INSTRUCTIONS FOR THE TASK: An exact restatement of the records below is expected.

Stored items from a collection:
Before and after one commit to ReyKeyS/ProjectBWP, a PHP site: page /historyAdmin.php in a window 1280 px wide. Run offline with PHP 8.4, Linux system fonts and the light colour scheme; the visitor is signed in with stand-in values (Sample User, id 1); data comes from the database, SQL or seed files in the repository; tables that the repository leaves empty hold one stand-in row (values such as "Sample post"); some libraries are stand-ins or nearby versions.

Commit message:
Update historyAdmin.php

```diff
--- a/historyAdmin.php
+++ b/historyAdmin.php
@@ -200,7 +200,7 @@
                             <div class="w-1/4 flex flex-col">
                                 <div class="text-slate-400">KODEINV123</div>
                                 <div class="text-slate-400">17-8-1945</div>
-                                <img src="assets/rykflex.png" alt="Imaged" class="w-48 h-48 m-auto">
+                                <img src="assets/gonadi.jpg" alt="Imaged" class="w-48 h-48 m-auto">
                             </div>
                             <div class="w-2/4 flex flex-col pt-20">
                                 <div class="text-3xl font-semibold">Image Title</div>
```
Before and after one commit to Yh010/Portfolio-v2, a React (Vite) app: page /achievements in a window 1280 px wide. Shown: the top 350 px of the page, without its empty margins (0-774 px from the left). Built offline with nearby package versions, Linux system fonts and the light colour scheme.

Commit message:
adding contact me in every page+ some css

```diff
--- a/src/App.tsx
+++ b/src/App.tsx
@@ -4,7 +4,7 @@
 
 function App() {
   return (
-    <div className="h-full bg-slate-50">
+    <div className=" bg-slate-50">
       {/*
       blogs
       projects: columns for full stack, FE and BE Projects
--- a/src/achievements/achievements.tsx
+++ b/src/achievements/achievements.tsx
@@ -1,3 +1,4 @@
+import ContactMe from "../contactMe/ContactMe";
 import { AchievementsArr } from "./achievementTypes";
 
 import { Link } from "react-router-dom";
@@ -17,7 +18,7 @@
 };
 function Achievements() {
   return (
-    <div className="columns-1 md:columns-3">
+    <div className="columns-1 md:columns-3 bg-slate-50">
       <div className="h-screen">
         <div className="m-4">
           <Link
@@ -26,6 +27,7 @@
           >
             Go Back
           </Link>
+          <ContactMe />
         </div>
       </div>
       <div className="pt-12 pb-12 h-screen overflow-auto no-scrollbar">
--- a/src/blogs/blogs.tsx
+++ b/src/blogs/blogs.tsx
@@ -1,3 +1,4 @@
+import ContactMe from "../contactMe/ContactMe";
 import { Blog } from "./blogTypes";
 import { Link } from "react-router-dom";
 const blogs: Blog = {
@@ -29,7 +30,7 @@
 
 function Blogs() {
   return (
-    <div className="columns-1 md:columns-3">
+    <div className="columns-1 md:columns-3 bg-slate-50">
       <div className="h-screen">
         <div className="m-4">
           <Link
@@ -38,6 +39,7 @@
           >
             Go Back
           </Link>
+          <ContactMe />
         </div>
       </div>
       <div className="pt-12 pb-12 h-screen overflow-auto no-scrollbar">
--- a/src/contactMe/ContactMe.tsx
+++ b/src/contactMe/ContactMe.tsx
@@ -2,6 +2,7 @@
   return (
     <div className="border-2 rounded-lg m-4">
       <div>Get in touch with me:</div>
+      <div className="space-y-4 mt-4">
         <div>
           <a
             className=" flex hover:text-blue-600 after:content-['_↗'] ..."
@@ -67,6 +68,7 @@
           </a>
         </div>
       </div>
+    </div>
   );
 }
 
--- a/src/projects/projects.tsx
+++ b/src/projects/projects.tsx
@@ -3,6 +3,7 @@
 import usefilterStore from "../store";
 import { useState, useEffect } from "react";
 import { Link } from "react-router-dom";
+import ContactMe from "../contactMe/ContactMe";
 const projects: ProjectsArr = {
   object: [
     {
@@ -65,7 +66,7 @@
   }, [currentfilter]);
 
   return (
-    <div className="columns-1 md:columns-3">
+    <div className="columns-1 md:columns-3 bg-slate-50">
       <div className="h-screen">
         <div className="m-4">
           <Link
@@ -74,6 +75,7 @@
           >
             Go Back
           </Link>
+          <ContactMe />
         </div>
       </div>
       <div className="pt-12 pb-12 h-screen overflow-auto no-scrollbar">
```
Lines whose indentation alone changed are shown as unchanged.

RESPONSE AREA:
Before and after one commit to ReyKeyS/ProjectBWP, a PHP site: page /historyAdmin.php in a window 1280 px wide. Run offline with PHP 8.4, Linux system fonts and the light colour scheme; the visitor is signed in with stand-in values (Sample User, id 1); data comes from the database, SQL or seed files in the repository; tables that the repository leaves empty hold one stand-in row (values such as "Sample post"); some libraries are stand-ins or nearby versions.

Commit message:
Update historyAdmin.php

```diff
--- a/historyAdmin.php
+++ b/historyAdmin.php
@@ -200,7 +200,7 @@
                             <div class="w-1/4 flex flex-col">
                                 <div class="text-slate-400">KODEINV123</div>
                                 <div class="text-slate-400">17-8-1945</div>
-                                <img src="assets/rykflex.png" alt="Imaged" class="w-48 h-48 m-auto">
+                                <img src="assets/gonadi.jpg" alt="Imaged" class="w-48 h-48 m-auto">
                             </div>
                             <div class="w-2/4 flex flex-col pt-20">
                                 <div class="text-3xl font-semibold">Image Title</div>
```
Before and after one commit to Yh010/Portfolio-v2, a React (Vite) app: page /achievements in a window 1280 px wide. Shown: the top 350 px of the page, without its empty margins (0-774 px from the left). Built offline with nearby package versions, Linux system fonts and the light colour scheme.

Commit message:
adding contact me in every page+ some css

```diff
--- a/src/App.tsx
+++ b/src/App.tsx
@@ -4,7 +4,7 @@
 
 function App() {
   return (
-    <div className="h-full bg-slate-50">
+    <div className=" bg-slate-50">
       {/*
       blogs
       projects: columns for full stack, FE and BE Projects
--- a/src/achievements/achievements.tsx
+++ b/src/achievements/achievements.tsx
@@ -1,3 +1,4 @@
+import ContactMe from "../contactMe/ContactMe";
 import { AchievementsArr } from "./achievementTypes";
 
 import { Link } from "react-router-dom";
@@ -17,7 +18,7 @@
 };
 function Achievements() {
   return (
-    <div className="columns-1 md:columns-3">
+    <div className="columns-1 md:columns-3 bg-slate-50">
       <div className="h-screen">
         <div className="m-4">
           <Link
@@ -26,6 +27,7 @@
           >
             Go Back
           </Link>
+          <ContactMe />
         </div>
       </div>
       <div className="pt-12 pb-12 h-screen overflow-auto no-scrollbar">
--- a/src/blogs/blogs.tsx
+++ b/src/blogs/blogs.tsx
@@ -1,3 +1,4 @@
+import ContactMe from "../contactMe/ContactMe";
 import { Blog } from "./blogTypes";
 import { Link } from "react-router-dom";
 const blogs: Blog = {
@@ -29,7 +30,7 @@
 
 function Blogs() {
   return (
-    <div className="columns-1 md:columns-3">
+    <div className="columns-1 md:columns-3 bg-slate-50">
       <div className="h-screen">
         <div className="m-4">
           <Link
@@ -38,6 +39,7 @@
           >
             Go Back
           </Link>
+          <ContactMe />
         </div>
       </div>
       <div className="pt-12 pb-12 h-screen overflow-auto no-scrollbar">
--- a/src/contactMe/ContactMe.tsx
+++ b/src/contactMe/ContactMe.tsx
@@ -2,6 +2,7 @@
   return (
     <div className="border-2 rounded-lg m-4">
       <div>Get in touch with me:</div>
+      <div className="space-y-4 mt-4">
         <div>
           <a
             className=" flex hover:text-blue-600 after:content-['_↗'] ..."
@@ -67,6 +68,7 @@
           </a>
         </div>
       </div>
+    </div>
   );
 }
 
--- a/src/projects/projects.tsx
+++ b/src/projects/projects.tsx
@@ -3,6 +3,7 @@
 import usefilterStore from "../store";
 import { useState, useEffect } from "react";
 import { Link } from "react-router-dom";
+import ContactMe from "../contactMe/ContactMe";
 const projects: ProjectsArr = {
   object: [
     {
@@ -65,7 +66,7 @@
   }, [currentfilter]);
 
   return (
-    <div className="columns-1 md:columns-3">
+    <div className="columns-1 md:columns-3 bg-slate-50">
       <div className="h-screen">
         <div className="m-4">
           <Link
@@ -74,6 +75,7 @@
           >
             Go Back
           </Link>
+          <ContactMe />
         </div>
       </div>
       <div className="pt-12 pb-12 h-screen overflow-auto no-scrollbar">
```
Lines whose indentation alone changed are shown as unchanged.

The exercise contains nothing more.